Despite the name, Preejith said most customers order tea. “Kerala is famous for its tea from Munnar,” he said, referring to the hill station some 140 km inland where tea estates cover the terrain. The menu includes a range of flavored teas including masala, chocolate, coconut and vanilla – Coffee Hut’s bestseller.
Preejith has a theory about why his sweet, milky flavored teas outsell coffee. “Coffee is not so nice. I went to drink an espresso at a modern shop with air conditioning in Alleppey,” the town that serves as the gateway to the backwaters, he said. “The coffee cost 90 rupees [about $1.50] and I thought it was not so nice. The taste was so dry and irritating and they just give you some small biscuit. They are even charging 70 or 80 rupees for a masala tea. I am charging just 15 rupees and I give a whole plate of biscuits.”

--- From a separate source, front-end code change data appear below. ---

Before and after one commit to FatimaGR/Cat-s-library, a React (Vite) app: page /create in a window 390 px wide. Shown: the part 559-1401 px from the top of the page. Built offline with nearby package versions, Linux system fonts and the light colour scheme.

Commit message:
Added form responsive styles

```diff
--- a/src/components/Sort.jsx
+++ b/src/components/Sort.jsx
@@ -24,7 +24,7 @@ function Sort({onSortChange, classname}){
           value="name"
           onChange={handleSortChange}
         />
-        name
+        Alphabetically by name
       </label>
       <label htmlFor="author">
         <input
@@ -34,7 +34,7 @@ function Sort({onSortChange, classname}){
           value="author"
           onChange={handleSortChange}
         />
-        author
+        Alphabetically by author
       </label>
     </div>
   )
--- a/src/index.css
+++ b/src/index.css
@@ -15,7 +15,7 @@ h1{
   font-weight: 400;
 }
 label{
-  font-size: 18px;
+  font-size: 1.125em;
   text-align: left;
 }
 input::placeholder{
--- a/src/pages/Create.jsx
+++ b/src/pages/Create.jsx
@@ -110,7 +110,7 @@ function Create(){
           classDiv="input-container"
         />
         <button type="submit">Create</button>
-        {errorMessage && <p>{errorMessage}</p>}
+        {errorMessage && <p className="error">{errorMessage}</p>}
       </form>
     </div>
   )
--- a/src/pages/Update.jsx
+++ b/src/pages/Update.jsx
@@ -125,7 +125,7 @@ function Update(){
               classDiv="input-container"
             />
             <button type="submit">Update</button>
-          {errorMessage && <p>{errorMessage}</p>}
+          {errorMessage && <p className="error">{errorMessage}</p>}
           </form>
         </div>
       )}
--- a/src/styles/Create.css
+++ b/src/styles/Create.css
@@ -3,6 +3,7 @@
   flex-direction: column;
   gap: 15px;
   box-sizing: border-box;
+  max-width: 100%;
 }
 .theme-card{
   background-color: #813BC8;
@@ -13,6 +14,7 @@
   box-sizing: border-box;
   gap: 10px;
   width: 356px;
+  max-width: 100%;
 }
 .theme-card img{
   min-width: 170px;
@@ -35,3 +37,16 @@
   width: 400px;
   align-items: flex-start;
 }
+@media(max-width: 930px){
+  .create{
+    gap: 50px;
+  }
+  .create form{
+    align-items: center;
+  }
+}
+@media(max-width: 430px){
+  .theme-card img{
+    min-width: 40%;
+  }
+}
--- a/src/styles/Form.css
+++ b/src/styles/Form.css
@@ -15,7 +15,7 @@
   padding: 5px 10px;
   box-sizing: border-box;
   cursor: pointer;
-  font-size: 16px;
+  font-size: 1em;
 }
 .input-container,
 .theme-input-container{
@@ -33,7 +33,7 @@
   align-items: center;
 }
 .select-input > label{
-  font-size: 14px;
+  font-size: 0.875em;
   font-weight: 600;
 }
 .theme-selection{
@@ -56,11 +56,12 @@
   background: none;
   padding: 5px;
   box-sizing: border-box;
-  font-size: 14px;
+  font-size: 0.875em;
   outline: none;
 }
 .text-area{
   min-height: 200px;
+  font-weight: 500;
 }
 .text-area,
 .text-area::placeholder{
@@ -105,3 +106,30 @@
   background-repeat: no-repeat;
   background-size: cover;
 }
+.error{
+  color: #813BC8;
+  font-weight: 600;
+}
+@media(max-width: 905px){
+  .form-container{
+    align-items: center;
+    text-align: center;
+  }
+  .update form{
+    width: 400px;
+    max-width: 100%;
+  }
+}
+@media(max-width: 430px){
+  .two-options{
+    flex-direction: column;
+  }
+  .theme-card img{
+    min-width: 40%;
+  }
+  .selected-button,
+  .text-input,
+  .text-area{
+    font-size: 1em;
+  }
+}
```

At 15 rupees, Coffee Hut’s tea is more than double the price of a cup at one of the local tea stalls that dot the backwaters, which typically charge between 5 and 7 rupees. Preejith explained that he provides a different service than these local enterprises. “I serve premium tea mostly to tourists. The local shops use tea that is 35 rupees for 250 grams, but I go to Munnar and pay 150 rupees for 250 grams. I used to charge just 10 rupees a cup but we could not make any profit.”
Before he started Coffee Hut, Preejith’s family depended on agriculture. His father Prasannan worked as a toddy tapper, climbing coconut palms and collecting their sap, which quickly ferments into a sour alcoholic beverage known as toddy. Since he was 18, Prasannan would work for six weeks straight on a palm plantation in Palakkad, about 200 km north, then enjoy a week’s rest with his family. When Prasannan’s brother died a few years ago, he moved back to Kainakary to manage the family’s five acres of rice paddy.

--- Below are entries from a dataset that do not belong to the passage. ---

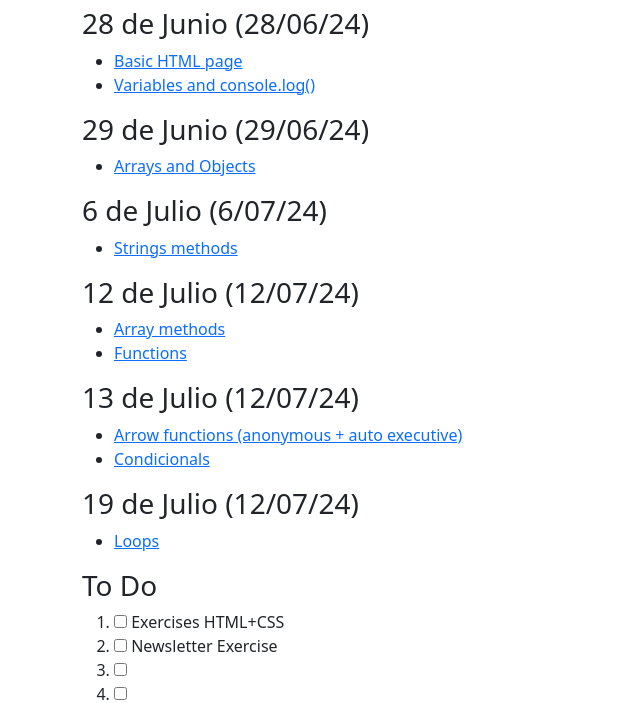
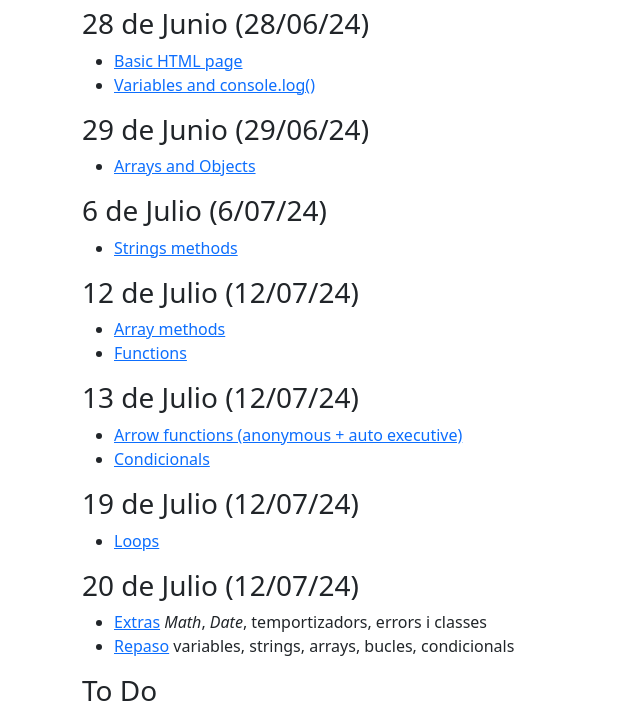
Before and after one commit to bjorkrothjm/javascript-lasalle, a plain HTML site: page apuntes.html in a window 1280 px wide. Shown: the part 73-776 px from the top of the page, without its empty margins (0-640 px from the left). Drawn offline with nearby package versions, Linux system fonts and the light colour scheme; files whose address does not match are found by name.

Commit message:
Updating notes: extras+repaso

```diff
--- a/apuntes.html
+++ b/apuntes.html
@@ -63,6 +63,13 @@
                 <li><a href="./exercises/loops.html">Loops</a></li>
             </ul>
 
+            <h3>20 de Julio (12/07/24)</h3>
+            <ul>
+                <li><a href="./exercises/extras.html">Extras</a> <i>Math</i>, <i>Date</i>, temportizadors, errors i classes </li>
+                <li><a href="./exercises/repas.html">Repaso</a> variables, strings, arrays, bucles, condicionals </li>
+
+            </ul>
+
             <h3>To Do</h3>
             <ol>
                 <li><input type="checkbox" name="1" id="1"> <label for="1">Exercises HTML+CSS</label></li>
```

Coffee Hut brings a welcome additional source of income. “With farming, we only get money after harvesting, which happens twice a year,” Prasannan said. “For the first five months of the year we are only spending money. The shop is good because it brings more money than the field.”
Preejith’s mother Saima serves as Coffee Hut’s chai walli and chef, making dishes such as mango fish curry and duck roasted in coconut oil. She said she is happy for the newfound employment. “I like making tea for people and having something extra to do. It feels good to earn and I am proud of my son for starting the business.”
Preejith, who completed a course in marine engineering in the western state of Gujarat, has ambitions beyond the backwaters. “I am hoping to work at sea and I gave my application to many shipping companies, but we need to give two or three lakhs to get admission onto a ship [about $3,200 to $4,800],” he said, alluding to the fees agents demand for job placement services.
In the meantime, Preejith contemplates Coffee Hut’s expansion. He is considering building a small house next to his family’s where guests could stay overnight. “It would be a new concept for this area. There are many tourists on houseboats, but no homestays.” But he would be sure to do it in an eco-friendly way. “I don’t want to disturb the habitat and the natural beauty of this place,” he said, pointing to the surrounding bamboo groves.
Indeed, while tourism has brought money into the backwaters, it has not come without negative consequences. “Pollution is getting more here. Many of these houseboats are not obeying the rules. Their oil is contaminating the water and they throw all their food waste in the water, which is very bad for the environment,” Preejith said, shaking his head.
But Preejith said his neighbors do not mind the traffic Coffee Hut brings. “The tourists who come here are all nice and do not give any trouble. Plus, the local people support us because they bring their kids here to get ice cream.”